=== DATA FOR REVIEW ===

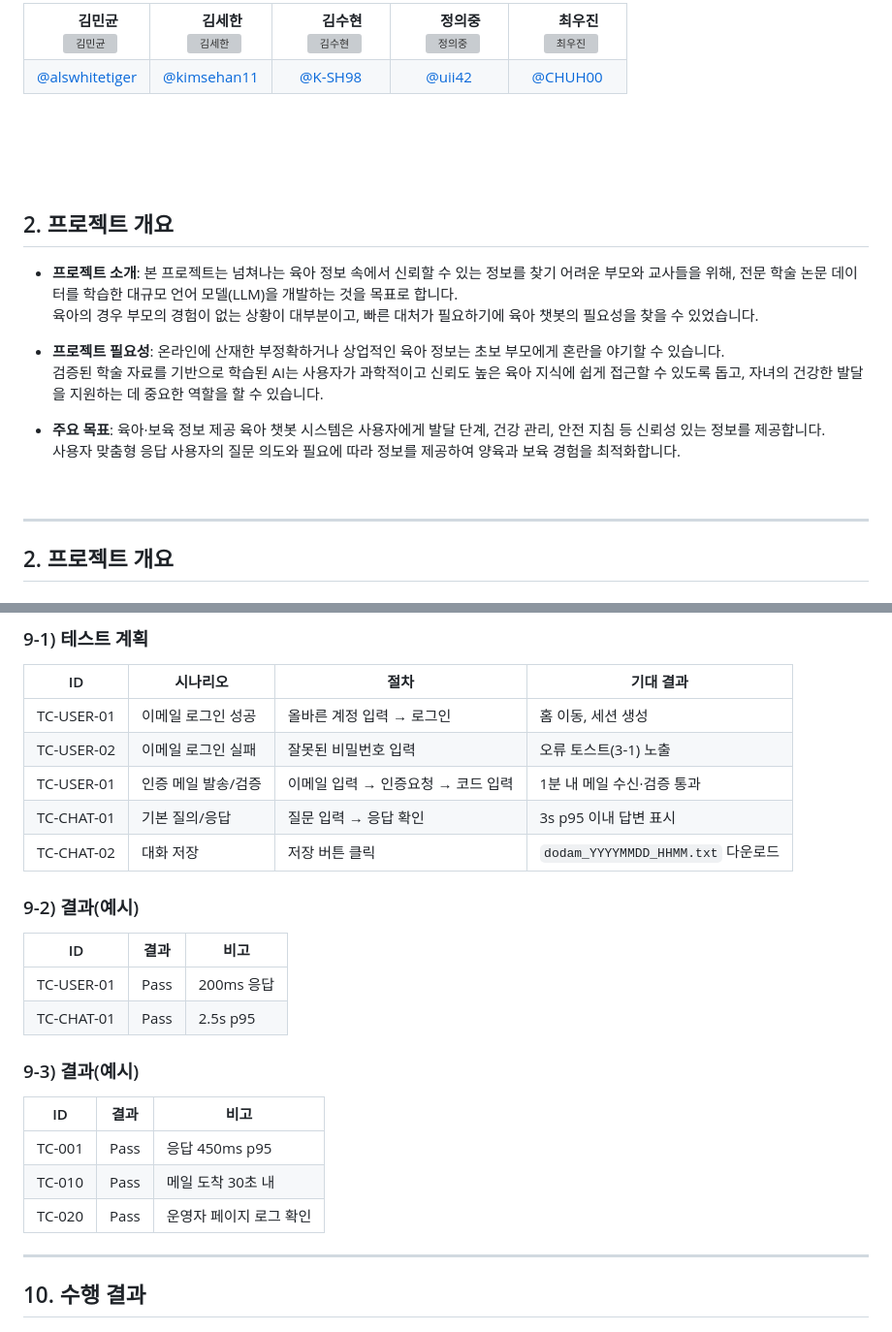
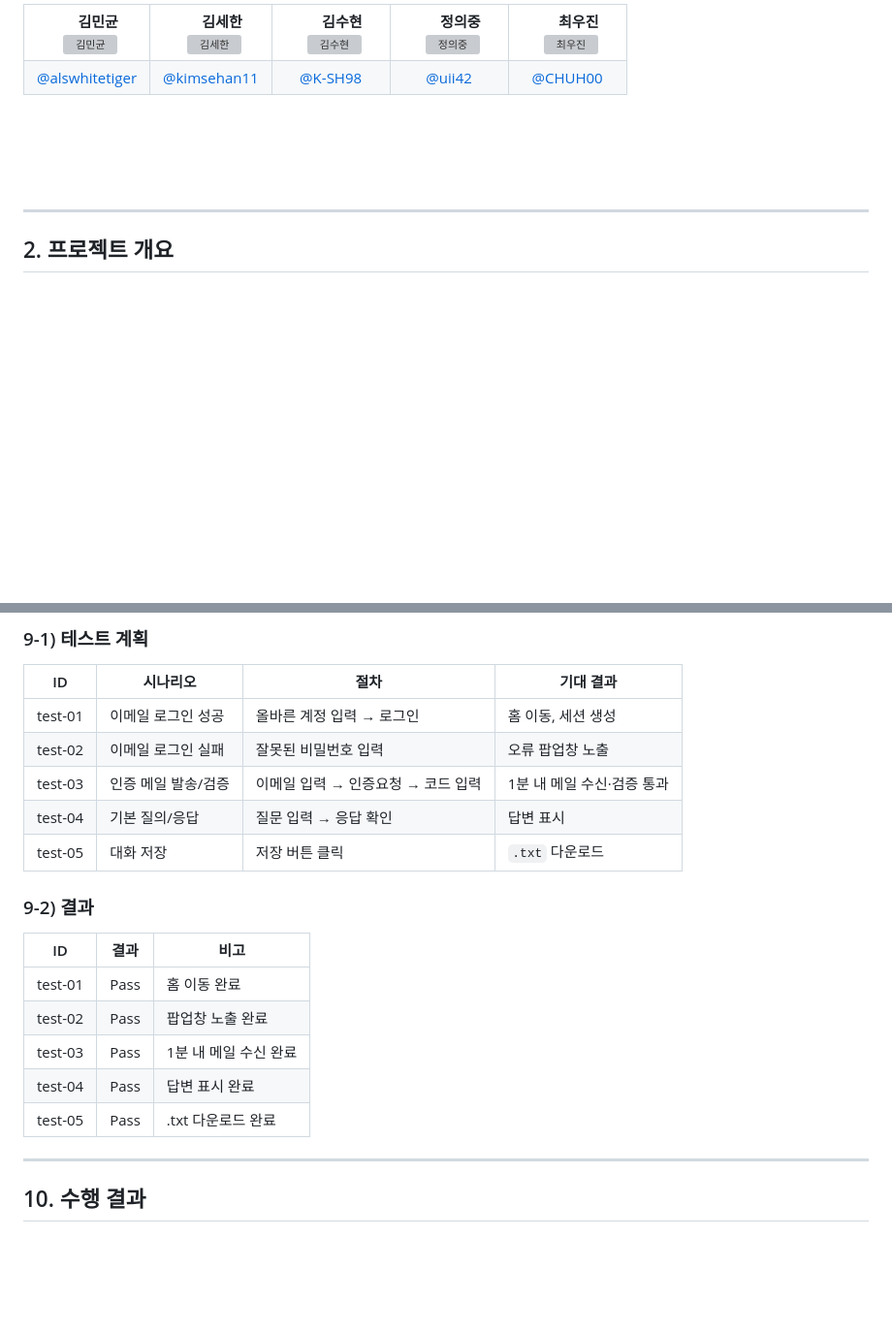
Before and after one commit to SKNETWORKS-FAMILY-AICAMP/SKN17-4th-4Team, a Markdown page: README.md, 2 parts joined by grey strips. Shown: that part at 97% size. Rendered like a GitHub page; blank space fills up the shorter version; grey boxes are pictures that could not be loaded.

```diff
--- a/README.md
+++ b/README.md
@@ -70,22 +70,6 @@
 
 <br>
 
-
-
-
-
-## 2. 프로젝트 개요
-
-- **프로젝트 소개**: 본 프로젝트는 넘쳐나는 육아 정보 속에서 신뢰할 수 있는 정보를 찾기 어려운 부모와 교사들을 위해, 전문 학술 논문 데이터를 학습한 대규모 언어 모델(LLM)을 개발하는 것을 목표로 합니다. <br>육아의 경우 부모의 경험이 없는 상황이 대부분이고, 빠른 대처가 필요하기에 육아 챗봇의 필요성을 찾을 수 있었습니다.
-
-- **프로젝트 필요성**: 온라인에 산재한 부정확하거나 상업적인 육아 정보는 초보 부모에게 혼란을 야기할 수 있습니다.<br> 검증된 학술 자료를 기반으로 학습된 AI는 사용자가 과학적이고 신뢰도 높은 육아 지식에 쉽게 접근할 수 있도록 돕고, 자녀의 건강한 발달을 지원하는 데 중요한 역할을 할 수 있습니다.
-
-- **주요 목표**: 육아·보육 정보 제공
-육아 챗봇 시스템은 사용자에게 발달 단계, 건강 관리, 안전 지침 등 신뢰성 있는 정보를 제공합니다.<br>
-사용자 맞춤형 응답
-사용자의 질문 의도와 필요에 따라 정보를 제공하여 양육과 보육 경험을 최적화합니다.
-
-<br>
 
 
 
@@ -222,27 +206,21 @@
 
 | ID           | 시나리오        | 절차                    | 기대 결과                          |
 | ------------ | ----------- | --------------------- | ------------------------------ |
-| TC-USER-01  | 이메일 로그인 성공  | 올바른 계정 입력 → 로그인       | 홈 이동, 세션 생성                    |
-| TC-USER-02  | 이메일 로그인 실패  | 잘못된 비밀번호 입력           | 오류 토스트(3-1) 노출                 |
-| TC-USER-01 | 인증 메일 발송/검증 | 이메일 입력 → 인증요청 → 코드 입력 | 1분 내 메일 수신·검증 통과               |
-| TC-CHAT-01   | 기본 질의/응답    | 질문 입력 → 응답 확인         | 3s p95 이내 답변 표시                |
-| TC-CHAT-02   | 대화 저장       | 저장 버튼 클릭              | `dodam_YYYYMMDD_HHMM.txt` 다운로드 |
+| test-01  | 이메일 로그인 성공  | 올바른 계정 입력 → 로그인       | 홈 이동, 세션 생성                    |
+| test-02  | 이메일 로그인 실패  | 잘못된 비밀번호 입력           | 오류 팝업창 노출                 |
+| test-03 | 인증 메일 발송/검증 | 이메일 입력 → 인증요청 → 코드 입력 | 1분 내 메일 수신·검증 통과               |
+| test-04   | 기본 질의/응답    | 질문 입력 → 응답 확인         | 답변 표시                |
+| test-05   | 대화 저장       | 저장 버튼 클릭              | `.txt` 다운로드 |
 
-### 9-2) 결과(예시)
+### 9-2) 결과
 
 | ID          | 결과   | 비고       |
 | ----------- | ---- | -------- |
-| TC-USER-01 | Pass | 200ms 응답 |
-| TC-CHAT-01  | Pass | 2.5s p95 |
-
-
-### 9-3) 결과(예시)
-
-| ID     | 결과   | 비고            |
-| ------ | ---- | ------------- |
-| TC-001 | Pass | 응답 450ms p95  |
-| TC-010 | Pass | 메일 도착 30초 내   |
-| TC-020 | Pass | 운영자 페이지 로그 확인 |
+| test-01 | Pass | 홈 이동 완료 |
+| test-02  | Pass | 팝업창 노출 완료 |
+| test-03 | Pass |  1분 내 메일 수신 완료 |
+| test-04 | Pass |  답변 표시 완료  |
+| test-05 | Pass | .txt 다운로드 완료 |
 
 
 ---
```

=== WHAT YOU HAVE TO DO ===
Wherever a line in the data above holds the word "USER", copy that line.

=== RESULT OF THIS TASK ===
-| TC-USER-01  | 이메일 로그인 성공  | 올바른 계정 입력 → 로그인       | 홈 이동, 세션 생성                    |
-| TC-USER-02  | 이메일 로그인 실패  | 잘못된 비밀번호 입력           | 오류 토스트(3-1) 노출                 |
-| TC-USER-01 | 인증 메일 발송/검증 | 이메일 입력 → 인증요청 → 코드 입력 | 1분 내 메일 수신·검증 통과               |
-| TC-USER-01 | Pass | 200ms 응답 |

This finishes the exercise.